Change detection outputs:
BEGIN

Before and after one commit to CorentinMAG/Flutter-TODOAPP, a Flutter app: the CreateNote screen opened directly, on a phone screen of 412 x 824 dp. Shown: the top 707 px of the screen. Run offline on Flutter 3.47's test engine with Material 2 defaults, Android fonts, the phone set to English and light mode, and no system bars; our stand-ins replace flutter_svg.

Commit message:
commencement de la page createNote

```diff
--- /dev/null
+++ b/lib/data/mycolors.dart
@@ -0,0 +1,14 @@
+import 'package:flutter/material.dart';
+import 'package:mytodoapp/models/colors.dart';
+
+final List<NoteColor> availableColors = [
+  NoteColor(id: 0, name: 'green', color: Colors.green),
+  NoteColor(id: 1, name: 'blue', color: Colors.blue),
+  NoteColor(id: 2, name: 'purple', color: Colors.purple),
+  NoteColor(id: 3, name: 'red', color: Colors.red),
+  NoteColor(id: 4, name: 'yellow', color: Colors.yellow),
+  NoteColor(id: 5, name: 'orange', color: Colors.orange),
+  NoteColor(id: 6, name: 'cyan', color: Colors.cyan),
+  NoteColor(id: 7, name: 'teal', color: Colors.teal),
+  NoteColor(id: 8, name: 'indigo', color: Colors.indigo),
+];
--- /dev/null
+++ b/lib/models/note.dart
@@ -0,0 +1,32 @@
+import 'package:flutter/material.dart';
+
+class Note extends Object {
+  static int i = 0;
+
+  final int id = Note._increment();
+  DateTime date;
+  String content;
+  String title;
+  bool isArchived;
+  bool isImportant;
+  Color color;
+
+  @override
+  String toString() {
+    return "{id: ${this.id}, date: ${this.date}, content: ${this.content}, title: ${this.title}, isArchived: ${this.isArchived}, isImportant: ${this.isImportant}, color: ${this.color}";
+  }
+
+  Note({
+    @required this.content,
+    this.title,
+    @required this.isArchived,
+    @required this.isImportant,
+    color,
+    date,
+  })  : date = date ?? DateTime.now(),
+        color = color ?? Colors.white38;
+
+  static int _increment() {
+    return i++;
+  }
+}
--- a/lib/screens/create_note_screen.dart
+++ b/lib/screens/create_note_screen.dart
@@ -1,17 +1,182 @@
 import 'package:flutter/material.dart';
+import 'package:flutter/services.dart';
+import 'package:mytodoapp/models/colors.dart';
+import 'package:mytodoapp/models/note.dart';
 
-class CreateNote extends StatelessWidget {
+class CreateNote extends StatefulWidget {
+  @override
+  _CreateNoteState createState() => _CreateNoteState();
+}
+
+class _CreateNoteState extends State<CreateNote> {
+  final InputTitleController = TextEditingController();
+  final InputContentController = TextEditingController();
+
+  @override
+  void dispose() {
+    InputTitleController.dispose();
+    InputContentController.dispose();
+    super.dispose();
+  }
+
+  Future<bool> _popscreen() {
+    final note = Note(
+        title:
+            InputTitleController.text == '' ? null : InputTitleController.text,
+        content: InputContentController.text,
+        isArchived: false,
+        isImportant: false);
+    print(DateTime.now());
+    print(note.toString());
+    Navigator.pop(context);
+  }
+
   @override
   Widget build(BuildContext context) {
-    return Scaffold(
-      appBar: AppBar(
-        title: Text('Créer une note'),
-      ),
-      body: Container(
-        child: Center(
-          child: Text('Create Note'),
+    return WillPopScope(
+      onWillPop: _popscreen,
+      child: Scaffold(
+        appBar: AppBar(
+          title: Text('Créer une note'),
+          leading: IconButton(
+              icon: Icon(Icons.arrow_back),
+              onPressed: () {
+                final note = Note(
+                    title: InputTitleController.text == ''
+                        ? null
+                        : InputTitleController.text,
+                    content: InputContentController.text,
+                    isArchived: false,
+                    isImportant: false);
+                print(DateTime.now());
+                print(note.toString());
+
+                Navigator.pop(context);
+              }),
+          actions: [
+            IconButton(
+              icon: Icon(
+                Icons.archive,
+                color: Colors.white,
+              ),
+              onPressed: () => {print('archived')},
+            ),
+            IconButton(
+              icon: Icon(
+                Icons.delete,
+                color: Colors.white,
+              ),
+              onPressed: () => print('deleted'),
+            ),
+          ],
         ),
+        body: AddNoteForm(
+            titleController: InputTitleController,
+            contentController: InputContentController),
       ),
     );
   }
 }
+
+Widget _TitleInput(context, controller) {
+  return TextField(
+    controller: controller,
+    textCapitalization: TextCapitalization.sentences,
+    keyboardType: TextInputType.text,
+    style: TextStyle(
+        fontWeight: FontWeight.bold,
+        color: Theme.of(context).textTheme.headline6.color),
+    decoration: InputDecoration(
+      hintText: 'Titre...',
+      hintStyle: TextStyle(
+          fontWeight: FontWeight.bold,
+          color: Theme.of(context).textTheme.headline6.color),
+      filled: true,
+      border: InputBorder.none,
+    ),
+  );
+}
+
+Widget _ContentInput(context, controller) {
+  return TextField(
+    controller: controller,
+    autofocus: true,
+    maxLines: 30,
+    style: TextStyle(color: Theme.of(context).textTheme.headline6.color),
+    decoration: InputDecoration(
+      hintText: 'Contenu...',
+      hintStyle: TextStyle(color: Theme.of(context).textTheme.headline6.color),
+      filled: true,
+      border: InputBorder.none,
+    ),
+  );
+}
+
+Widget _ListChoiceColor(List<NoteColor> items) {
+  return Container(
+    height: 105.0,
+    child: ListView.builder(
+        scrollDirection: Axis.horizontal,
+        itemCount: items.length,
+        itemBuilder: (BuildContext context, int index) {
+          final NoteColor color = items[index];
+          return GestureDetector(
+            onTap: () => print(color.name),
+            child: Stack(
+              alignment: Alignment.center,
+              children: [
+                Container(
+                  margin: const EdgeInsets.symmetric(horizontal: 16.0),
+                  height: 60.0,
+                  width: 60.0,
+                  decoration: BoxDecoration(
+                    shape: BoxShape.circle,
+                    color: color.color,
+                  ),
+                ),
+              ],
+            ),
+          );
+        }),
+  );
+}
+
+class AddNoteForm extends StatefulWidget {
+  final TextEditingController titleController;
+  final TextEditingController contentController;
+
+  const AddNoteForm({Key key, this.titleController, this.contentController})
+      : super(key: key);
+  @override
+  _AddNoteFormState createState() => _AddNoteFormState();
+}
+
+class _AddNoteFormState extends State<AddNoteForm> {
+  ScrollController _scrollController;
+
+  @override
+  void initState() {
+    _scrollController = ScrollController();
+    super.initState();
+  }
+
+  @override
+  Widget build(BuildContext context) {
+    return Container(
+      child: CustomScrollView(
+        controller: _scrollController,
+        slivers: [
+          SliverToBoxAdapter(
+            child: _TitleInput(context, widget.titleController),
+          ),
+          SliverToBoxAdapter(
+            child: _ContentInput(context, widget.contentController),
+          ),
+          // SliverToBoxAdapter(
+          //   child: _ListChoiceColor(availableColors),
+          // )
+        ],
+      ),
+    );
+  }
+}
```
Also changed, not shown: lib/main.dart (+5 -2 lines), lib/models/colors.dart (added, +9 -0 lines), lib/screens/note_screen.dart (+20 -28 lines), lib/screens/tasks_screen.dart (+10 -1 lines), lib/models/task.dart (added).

END

▶ [BRIEF]: What is the number of lines in the records that contain the word "InputTitleController"? Answer with the number and nothing else.

▶ [THE ANSWER]: 6